On the land.

Sloping shorelines and green meadows make this a perfect backdrop for a classic romance novel. The Sound stretches for 18 miles, separating the Isle of Mull from mainland Scotland. The rising land on either side of the passage offers some shelter from the cool Atlantic breeze, and even from the deck several sites of historic significance can be spotted. Rubha nan Gall Lighthouse, near the north entry, is a familiar sight for the many fishing boats and ferries that use this route, as are the ancient castles that line the passage: look out for the ruins of Aros Castle, and the fairytale-like Duart Castle on the Isle of Mull’s eastern cliffs.

Below the waves.

The sheltered nature of the Sound, and the plankton blooms each spring, means that the waters around the British Isles are some of the most diverse in the world. Though this also makes the water cloudy, hiding many of the smaller inhabitants, viewers from deck can still spot some of the larger, more spellbinding marine life. Seals and otters venture from shore to play in the waves and feed, and larger mammals such as porpoises and minke whales visit the area in groups. Lucky visitors to the area may even spot a basking shark or an orca: such events are rare, but are treasured forever.

In the sky.
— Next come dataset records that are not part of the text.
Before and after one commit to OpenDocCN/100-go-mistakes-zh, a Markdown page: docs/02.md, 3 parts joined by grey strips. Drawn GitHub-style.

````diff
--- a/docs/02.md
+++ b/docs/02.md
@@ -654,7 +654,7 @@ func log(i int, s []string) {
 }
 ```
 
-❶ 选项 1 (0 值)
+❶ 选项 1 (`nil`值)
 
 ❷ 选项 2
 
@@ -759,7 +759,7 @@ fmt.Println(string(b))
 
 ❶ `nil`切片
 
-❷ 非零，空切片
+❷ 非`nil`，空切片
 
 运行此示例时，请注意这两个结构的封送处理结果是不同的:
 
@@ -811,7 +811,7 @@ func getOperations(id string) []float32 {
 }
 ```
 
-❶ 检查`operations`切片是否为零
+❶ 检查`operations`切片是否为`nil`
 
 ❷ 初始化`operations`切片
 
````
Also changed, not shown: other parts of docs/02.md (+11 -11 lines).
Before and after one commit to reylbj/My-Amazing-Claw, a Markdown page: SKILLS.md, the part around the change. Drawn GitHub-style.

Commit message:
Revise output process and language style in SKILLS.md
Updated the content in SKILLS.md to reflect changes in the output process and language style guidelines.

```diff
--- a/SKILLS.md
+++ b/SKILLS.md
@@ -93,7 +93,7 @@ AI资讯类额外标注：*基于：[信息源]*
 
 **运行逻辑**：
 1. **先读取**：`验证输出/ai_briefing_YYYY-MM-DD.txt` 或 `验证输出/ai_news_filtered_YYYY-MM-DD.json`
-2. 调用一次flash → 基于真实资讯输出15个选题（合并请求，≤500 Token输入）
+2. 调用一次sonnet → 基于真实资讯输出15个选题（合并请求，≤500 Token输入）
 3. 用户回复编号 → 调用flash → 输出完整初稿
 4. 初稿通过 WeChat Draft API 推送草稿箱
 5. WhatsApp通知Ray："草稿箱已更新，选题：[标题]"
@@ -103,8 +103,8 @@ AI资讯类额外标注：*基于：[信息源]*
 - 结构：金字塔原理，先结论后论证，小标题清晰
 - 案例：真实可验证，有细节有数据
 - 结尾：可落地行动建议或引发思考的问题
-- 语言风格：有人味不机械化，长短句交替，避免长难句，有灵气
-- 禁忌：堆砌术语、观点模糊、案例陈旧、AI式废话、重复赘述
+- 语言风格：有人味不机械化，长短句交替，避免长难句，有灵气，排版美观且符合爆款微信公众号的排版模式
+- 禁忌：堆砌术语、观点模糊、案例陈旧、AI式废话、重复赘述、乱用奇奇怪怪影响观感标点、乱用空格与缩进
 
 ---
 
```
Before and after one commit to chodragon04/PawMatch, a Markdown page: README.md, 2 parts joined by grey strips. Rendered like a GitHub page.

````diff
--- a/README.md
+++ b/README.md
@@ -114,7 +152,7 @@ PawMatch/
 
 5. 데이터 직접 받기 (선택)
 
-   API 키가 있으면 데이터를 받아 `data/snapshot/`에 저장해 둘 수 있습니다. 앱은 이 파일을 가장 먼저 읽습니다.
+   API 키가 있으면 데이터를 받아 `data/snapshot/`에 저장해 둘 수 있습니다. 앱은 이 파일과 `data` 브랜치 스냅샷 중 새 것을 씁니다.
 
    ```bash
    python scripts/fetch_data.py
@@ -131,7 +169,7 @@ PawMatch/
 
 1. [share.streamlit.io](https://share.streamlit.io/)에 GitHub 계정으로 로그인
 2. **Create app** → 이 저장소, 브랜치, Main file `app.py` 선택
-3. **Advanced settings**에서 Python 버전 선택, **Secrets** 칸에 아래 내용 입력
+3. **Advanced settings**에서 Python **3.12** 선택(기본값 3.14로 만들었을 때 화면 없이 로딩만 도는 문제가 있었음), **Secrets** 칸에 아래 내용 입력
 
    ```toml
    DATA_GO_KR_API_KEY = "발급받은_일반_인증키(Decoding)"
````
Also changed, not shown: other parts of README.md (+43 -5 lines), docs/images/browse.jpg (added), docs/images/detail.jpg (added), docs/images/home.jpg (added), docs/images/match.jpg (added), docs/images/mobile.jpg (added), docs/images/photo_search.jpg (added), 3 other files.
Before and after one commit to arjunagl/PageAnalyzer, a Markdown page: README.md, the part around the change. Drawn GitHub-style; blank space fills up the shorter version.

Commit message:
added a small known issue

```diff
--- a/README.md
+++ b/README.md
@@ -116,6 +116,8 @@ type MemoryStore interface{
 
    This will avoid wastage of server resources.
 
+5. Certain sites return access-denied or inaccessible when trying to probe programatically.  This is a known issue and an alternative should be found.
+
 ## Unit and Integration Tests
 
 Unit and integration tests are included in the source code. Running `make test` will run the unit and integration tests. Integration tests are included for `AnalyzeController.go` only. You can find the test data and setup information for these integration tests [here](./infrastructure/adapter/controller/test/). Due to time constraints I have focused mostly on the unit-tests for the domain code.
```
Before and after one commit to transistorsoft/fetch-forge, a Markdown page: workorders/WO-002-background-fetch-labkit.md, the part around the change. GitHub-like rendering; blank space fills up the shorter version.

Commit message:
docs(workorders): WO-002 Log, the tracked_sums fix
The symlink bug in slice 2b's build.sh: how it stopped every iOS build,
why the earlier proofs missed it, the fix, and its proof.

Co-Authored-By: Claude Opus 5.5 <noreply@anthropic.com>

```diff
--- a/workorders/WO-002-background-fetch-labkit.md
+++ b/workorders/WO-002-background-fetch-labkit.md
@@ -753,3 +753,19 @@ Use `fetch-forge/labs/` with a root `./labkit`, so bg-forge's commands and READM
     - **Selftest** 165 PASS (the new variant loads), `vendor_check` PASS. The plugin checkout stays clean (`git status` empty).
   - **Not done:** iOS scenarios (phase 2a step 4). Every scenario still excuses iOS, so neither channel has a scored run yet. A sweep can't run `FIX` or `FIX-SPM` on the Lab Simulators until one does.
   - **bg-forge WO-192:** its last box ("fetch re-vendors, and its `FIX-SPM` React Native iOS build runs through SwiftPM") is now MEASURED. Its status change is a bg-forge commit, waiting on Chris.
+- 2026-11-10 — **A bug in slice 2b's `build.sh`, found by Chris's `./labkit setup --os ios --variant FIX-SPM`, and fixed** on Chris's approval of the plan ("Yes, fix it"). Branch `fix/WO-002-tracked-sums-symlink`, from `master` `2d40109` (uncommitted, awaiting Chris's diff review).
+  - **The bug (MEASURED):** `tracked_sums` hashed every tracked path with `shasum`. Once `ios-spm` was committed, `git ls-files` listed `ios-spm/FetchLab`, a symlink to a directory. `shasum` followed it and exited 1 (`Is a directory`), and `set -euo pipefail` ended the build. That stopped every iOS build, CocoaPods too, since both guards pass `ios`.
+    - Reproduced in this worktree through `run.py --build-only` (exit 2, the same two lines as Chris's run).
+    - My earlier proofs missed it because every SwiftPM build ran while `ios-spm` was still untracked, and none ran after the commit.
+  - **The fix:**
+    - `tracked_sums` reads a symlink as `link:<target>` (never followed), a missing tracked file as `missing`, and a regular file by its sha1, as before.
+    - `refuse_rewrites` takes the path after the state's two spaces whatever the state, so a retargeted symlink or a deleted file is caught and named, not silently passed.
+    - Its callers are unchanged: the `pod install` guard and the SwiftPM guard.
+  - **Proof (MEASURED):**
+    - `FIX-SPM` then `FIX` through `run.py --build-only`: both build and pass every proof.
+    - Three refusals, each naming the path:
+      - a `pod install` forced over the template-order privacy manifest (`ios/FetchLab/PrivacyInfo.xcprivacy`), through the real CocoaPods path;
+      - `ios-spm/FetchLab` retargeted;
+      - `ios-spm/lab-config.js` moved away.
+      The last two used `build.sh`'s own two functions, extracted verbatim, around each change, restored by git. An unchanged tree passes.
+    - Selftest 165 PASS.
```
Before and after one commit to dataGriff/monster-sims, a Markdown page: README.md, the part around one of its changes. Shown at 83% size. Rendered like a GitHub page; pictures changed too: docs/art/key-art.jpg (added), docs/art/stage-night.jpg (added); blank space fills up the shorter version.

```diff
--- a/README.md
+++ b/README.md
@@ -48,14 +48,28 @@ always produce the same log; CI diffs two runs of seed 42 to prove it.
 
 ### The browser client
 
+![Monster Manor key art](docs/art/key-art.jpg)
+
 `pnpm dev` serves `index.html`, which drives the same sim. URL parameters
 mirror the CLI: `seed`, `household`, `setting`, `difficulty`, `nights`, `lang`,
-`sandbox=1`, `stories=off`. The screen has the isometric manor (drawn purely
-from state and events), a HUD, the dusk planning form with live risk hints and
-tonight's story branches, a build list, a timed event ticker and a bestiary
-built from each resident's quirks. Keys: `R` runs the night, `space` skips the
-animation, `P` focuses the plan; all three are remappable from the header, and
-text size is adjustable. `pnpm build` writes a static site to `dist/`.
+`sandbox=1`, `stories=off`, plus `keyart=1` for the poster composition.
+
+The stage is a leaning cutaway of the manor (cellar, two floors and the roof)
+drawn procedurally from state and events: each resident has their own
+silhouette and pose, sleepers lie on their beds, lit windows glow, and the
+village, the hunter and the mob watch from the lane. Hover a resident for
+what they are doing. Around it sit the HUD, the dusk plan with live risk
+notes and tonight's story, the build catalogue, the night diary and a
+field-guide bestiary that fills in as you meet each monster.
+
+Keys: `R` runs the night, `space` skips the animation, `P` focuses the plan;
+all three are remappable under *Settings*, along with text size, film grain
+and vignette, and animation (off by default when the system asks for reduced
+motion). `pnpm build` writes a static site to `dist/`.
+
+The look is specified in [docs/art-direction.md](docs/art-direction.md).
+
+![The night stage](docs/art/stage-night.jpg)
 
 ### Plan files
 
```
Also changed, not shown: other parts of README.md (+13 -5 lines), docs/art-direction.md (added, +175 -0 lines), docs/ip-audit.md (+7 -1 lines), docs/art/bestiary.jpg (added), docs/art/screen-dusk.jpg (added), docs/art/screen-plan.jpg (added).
Over 260 species of bird are known around these parts, making it an ideal destination for anyone with an interest in ornithology. From sea birds such as cormorant, sandpipers and guillemot to nesting birds such as puffins and razorbills, the Sound provides ideal habitats for many rarer species alongside more well-known breeds. Most famous, perhaps, is the golden eagle, the national bird of Scotland. The Sound and the Isle of Mull boast the densest breeding population of this majestic creature worldwide. Also seen swooping over the sound is the white-tailed eagle, recently re-introduced to the area after a century-long absence. Springtime visitors may not have to see one of the rarest birds to experience them: when the cuckoos sing, all your stresses melt away.